Not saying we would ever have a clean slate to work with. Just that we should work slowly toward people being responsible for themselves, and away from the govt taking over everything.
I agree on the former, but on the latter, government is never going to take over everything. It'll always have a role to play, but there's a constant balance of having it take on new jobs, and abandon old ones. That's been a consistent theme in our history.
Just like your wild notion that Ron Paul wants to wipe out the AF. Let's say it is illegal. Then the solution is obviously to amend the Constitution to make it legal. No need for a massive change etc. In the same way I am not advocating stopping Welfare in fell swoop.
Except that our nation doesn't work that way. I'm sorry, but strict constructionism has never, and will never be implemented, not past 1786.
Really, Ron Paul is showing astounding arrogance here. It is NOT for a Texas representative to decide what is and isn't constitutional. That is the job of the Supreme Court. Ron Paul doesn't get to decide what is and isn't constitutionally legal. Decreeing that something decided by the legitimate legal body in the Constitution is, in fact, unconstitutional, not only shows downright hubris on his part, but contempt for our nation, or legal system, and democracy in general (all of which is he is, in essence, decreeing incapable of making these decisions properly, by indirectly declaring said decisions illegitimate).
More importantly though, you really miss my point here, and that's why it's a bad approach to begin with. This has NOTHING to do with the Air Force, absolutely, positively nothing. It has to do with a government that's not flexible enough to deal with new problems. The idea that you can just have a government that isn't allowed to do anything, and then you expressively have the ENTIRE NATION vote on Constitutional amendments to grant each and every power, everytime it has to do something, is an idea that doesn't even work on paper.
On paper, it makes society slow to respond to new issues, which can end up being disastrous, and it also means that any new action that needs to be taken by government can be blocked by a small hand of ideological extremists (as I said, this system concentrates power MORE, not less, because it allows minority obstructionism to overrule even a vast majority of the people).
In practice, it's even worse, and downright disastrous, as has already been discussed. The Articles of Confederation didn't work, plain and simple. They nearly tore the nation limb from limb.
The system was tried; it doesn't work. It's as simple as that.
Greece. The whole Euro Zone for that matter. That will be us if things don't change.
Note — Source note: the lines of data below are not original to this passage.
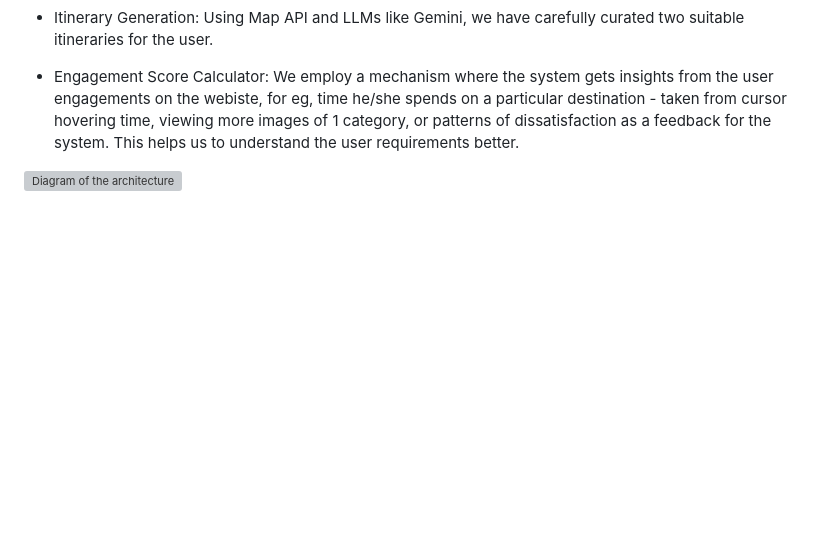
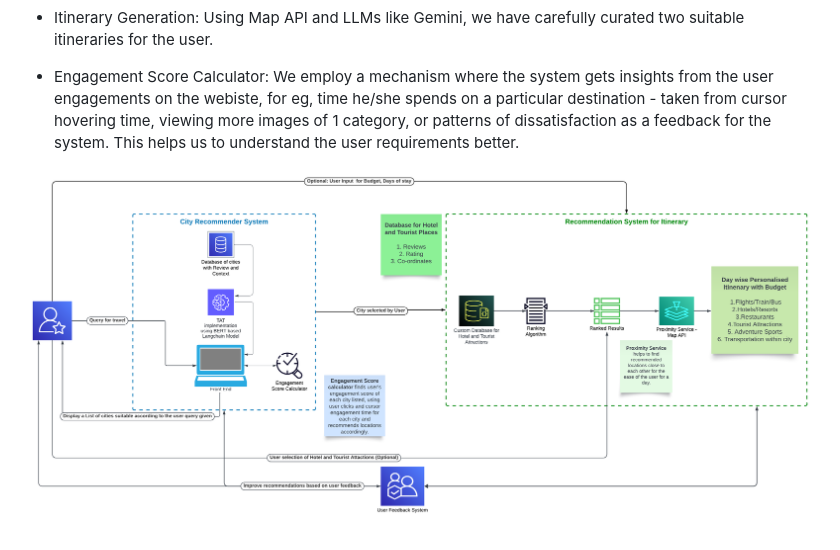
Before and after one commit to MT23083/TravelVista, a Markdown page: README.md, the part around the change. GitHub-like rendering; blank space fills up the shorter version; grey boxes are pictures that could not be loaded.

```diff
--- a/README.md
+++ b/README.md
@@ -38,4 +38,4 @@ Do explore our website and get to know TravelVista .... with the power of LLMs.
 
 * Engagement Score Calculator: We employ a mechanism where the system gets insights from the user engagements on the webiste, for eg, time he/she spends on a particular destination - taken from cursor hovering time, viewing more images of 1 category, or patterns of dissatisfaction as a feedback for the system. This helps us to understand the user requirements better.
 
-![Diagram of the architecture](TravelVistaDiagram.png)
+![Diagram of the architecture](TravelVistaImplementation.png)
```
and? Most of the Eurozone is doing better than us in almost every economic respect. They have a better standard of living for a greater portion of their people than us, most of those nations aren't really in any more debt than we are (they range from 60-80% of GDP), and should drop below us thanks to recent austerity measures, they have a vastly superior infrastructure to us in almost every respect (better communications, better transportation), so frankly, I can't think of anything better for us.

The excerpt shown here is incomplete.